This is a zany bill for a country claiming to be a democracy and while this government has refused to touch on the controversial and draconian lese majeste law, it's now seeking to create more reasons for jailing people for thought crime.
The government seems to not understand that forcing people to respect the culture of the monarchy will inevitably result in resentment, if not resistance, as already seen in the vibrant anti-lese-majeste-law movement.
Respect and appreciation, be it for religion, culture or monarchy cannot be forced. They must be earned. Forcing respect on something or someone is not respect but coercion.
What an open society needs is different and diverse interpretation of culture, religion, nation and the monarchy institution. To force everyone to think alike about these institutions will only turn our country into a big cage of like-minded people. And like-minded people can hardly be relied on to provide alternative |thinking.
Is this what the government wants for Thailand?
Quality education encourages students to think for themselves and to apply reasoning. Such a law will however encourage Thai citizens to stick to the approved interpretation of these intangible cultural assets. I don't see how it will make Thais smarter but I can recognise how it will make us dumber. If anything, Buddhism in Thailand, for example, needs to be subjected to greater scrutiny and criticism, not less. The same must be said of the positive-only view of nationalism and the monarchy institution.
There's no place for dictatorial law in a self-proclaimed democratic society. Anything that would further limit the already self-censored climate of Thai society on monarchy issues must be opposed.

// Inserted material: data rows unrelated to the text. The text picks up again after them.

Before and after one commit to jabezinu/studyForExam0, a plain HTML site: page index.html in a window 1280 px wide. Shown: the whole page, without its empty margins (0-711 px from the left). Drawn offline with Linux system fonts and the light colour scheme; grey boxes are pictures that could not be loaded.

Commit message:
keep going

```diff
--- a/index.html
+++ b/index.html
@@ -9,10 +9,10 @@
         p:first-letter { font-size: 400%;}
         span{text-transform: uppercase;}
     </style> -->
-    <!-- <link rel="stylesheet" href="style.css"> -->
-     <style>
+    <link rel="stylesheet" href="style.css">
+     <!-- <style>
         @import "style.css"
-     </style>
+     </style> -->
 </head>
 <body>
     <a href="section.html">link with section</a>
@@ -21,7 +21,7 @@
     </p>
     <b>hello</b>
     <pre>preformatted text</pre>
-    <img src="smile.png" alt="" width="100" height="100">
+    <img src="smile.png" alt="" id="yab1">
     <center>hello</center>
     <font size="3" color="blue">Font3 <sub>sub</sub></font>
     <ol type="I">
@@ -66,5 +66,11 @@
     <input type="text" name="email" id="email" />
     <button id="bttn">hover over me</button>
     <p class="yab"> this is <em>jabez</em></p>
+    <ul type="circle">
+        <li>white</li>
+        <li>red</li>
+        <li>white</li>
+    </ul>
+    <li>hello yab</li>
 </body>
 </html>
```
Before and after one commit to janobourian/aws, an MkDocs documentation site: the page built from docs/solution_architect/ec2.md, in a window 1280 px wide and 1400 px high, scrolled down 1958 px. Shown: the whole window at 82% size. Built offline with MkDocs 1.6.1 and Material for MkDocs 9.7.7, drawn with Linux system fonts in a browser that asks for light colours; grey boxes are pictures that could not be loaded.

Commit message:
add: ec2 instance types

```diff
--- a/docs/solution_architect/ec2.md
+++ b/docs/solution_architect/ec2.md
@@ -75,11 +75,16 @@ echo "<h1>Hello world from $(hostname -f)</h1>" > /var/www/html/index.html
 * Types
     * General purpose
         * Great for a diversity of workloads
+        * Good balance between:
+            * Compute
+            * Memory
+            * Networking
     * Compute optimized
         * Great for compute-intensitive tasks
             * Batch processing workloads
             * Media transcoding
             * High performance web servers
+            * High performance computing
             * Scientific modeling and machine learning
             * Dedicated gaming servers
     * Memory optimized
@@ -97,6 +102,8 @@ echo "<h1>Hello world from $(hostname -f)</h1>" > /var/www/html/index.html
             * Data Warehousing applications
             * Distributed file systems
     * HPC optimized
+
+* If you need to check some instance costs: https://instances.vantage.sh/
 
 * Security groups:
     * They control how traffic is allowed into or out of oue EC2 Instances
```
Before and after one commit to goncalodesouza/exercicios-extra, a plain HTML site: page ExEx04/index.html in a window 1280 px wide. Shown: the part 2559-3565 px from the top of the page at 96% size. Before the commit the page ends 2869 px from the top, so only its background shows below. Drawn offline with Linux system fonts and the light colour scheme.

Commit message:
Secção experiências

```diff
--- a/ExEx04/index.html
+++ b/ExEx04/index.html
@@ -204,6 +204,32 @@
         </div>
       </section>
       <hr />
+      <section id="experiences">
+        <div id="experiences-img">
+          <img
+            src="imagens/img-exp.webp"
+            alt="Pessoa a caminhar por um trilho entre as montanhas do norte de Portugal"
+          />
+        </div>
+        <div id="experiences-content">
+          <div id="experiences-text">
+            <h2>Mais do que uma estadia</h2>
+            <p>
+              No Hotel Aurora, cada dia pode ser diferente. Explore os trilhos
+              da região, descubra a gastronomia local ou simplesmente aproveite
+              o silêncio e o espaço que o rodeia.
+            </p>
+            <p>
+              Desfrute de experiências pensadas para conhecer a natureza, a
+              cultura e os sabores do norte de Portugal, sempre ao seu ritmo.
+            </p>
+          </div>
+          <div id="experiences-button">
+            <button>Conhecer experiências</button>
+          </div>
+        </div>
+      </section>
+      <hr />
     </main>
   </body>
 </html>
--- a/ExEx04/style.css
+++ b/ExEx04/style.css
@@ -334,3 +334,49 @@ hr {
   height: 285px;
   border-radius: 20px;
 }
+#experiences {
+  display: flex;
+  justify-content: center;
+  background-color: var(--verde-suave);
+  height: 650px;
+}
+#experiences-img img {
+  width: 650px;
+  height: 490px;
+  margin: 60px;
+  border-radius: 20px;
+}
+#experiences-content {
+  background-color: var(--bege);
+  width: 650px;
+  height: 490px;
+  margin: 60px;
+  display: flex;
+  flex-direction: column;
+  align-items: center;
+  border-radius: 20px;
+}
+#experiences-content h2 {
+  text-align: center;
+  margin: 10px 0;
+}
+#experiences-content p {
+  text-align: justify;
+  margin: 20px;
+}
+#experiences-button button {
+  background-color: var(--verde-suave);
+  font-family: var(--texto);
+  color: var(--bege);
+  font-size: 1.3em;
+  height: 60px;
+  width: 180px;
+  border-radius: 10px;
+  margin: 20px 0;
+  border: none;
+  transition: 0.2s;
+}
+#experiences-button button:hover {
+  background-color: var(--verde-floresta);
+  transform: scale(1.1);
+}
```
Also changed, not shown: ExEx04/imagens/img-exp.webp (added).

We don't need another law to make people fearful of what to say about national security or Buddhism - and such a law can be easily abused towards an autocratic end by the powers-that-be.
Last but not least, all of us concerned citizens should ask ourselves what will such a law, if passed, do to the Thai culture it claims to be protecting? I can't help but wonder if this is an attempt to preserve intangible autocratic culture. Perhaps the premier and her Cabinet think such culture is very Thai indeed and is in urgent need of being preserved at all cost.
Culture, intangible or tangible, cannot be frozen, for by freezing it you kill its very vibrancy. Forcing people to be respectful and say only good things about intangible Thai cultural assets will only succeed in creating tangible damage to the very fabric of Thai culture itself.